**WORK ITEM:** Nothing belongs in the answer except the lines of the material that include "docs".

++++++++

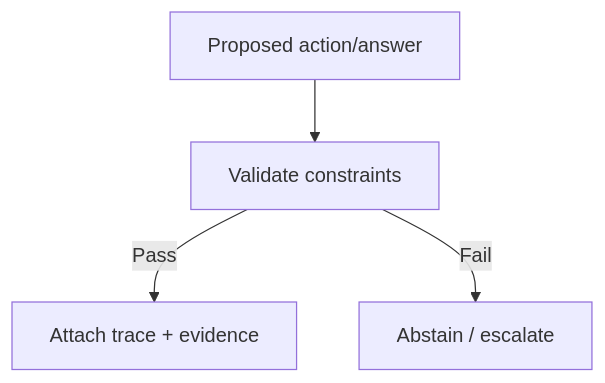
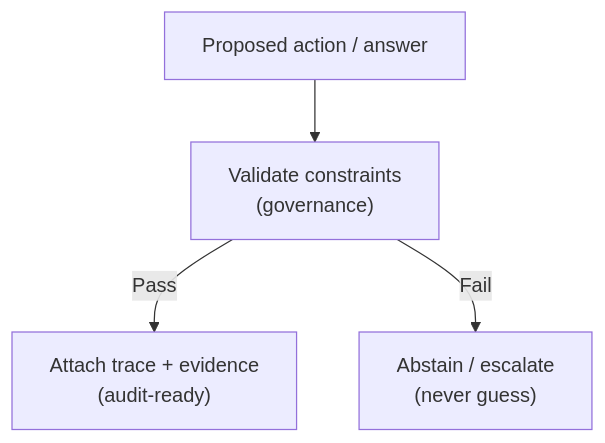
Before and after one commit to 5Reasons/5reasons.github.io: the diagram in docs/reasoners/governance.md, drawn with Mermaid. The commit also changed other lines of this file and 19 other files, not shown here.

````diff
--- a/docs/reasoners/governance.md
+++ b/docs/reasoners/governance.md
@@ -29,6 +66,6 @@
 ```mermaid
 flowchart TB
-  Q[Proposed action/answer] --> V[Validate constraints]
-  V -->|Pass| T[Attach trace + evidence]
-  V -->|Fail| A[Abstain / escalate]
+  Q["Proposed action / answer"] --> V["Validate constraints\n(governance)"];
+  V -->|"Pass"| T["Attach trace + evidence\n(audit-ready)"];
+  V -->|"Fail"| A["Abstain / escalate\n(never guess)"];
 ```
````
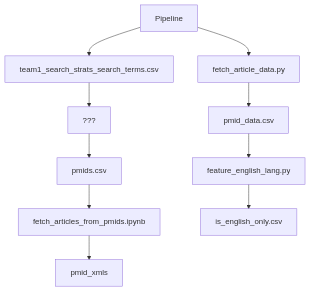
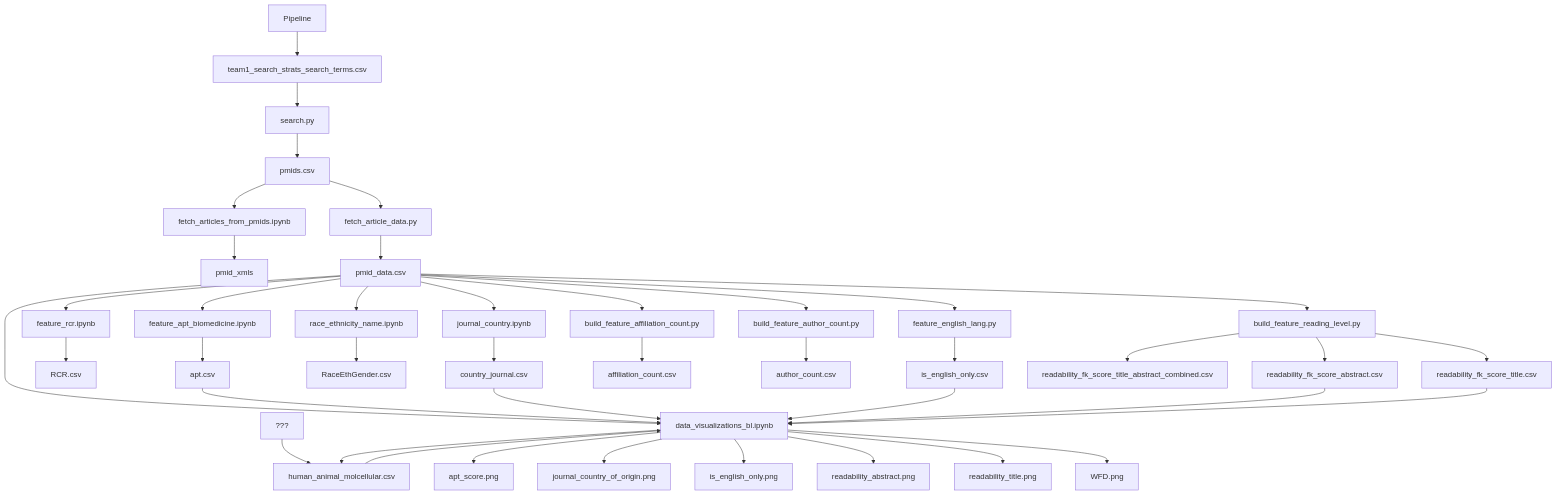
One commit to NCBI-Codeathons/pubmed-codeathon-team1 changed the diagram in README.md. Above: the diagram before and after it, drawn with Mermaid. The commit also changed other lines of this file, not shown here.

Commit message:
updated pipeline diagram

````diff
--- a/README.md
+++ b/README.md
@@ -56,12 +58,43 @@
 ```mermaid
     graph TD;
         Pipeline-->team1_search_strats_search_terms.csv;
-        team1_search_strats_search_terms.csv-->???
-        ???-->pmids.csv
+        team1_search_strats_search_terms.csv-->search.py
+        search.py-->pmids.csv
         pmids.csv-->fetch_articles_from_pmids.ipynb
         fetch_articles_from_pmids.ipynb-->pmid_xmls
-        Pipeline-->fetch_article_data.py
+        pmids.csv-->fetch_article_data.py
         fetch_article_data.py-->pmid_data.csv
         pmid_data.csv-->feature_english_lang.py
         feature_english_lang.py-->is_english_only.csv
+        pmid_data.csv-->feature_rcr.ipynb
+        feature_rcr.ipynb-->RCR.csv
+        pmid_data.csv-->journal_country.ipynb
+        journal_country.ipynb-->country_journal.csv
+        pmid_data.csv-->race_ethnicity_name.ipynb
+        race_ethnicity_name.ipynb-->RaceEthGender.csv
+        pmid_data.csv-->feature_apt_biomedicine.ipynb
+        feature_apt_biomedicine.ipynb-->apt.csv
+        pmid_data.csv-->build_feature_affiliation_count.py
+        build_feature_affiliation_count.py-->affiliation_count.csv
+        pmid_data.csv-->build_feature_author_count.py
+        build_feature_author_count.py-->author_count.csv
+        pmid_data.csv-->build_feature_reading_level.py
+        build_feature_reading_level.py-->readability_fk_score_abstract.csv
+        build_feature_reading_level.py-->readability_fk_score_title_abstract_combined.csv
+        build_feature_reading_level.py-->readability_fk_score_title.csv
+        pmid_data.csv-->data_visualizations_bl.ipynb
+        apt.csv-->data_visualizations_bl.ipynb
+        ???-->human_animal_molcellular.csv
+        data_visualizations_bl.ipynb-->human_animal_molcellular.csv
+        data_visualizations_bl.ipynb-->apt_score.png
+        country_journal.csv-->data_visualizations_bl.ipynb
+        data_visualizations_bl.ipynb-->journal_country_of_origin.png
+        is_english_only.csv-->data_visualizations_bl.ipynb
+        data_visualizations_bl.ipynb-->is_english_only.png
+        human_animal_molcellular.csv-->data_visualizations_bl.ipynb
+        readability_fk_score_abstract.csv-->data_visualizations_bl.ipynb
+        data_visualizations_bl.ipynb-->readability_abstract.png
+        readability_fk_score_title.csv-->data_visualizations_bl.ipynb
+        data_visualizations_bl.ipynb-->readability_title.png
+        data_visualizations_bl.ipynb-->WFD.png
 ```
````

++++++++

**FINISHED TASK:**
Before and after one commit to 5Reasons/5reasons.github.io: the diagram in docs/reasoners/governance.md, drawn with Mermaid. The commit also changed other lines of this file and 19 other files, not shown here.
--- a/docs/reasoners/governance.md
+++ b/docs/reasoners/governance.md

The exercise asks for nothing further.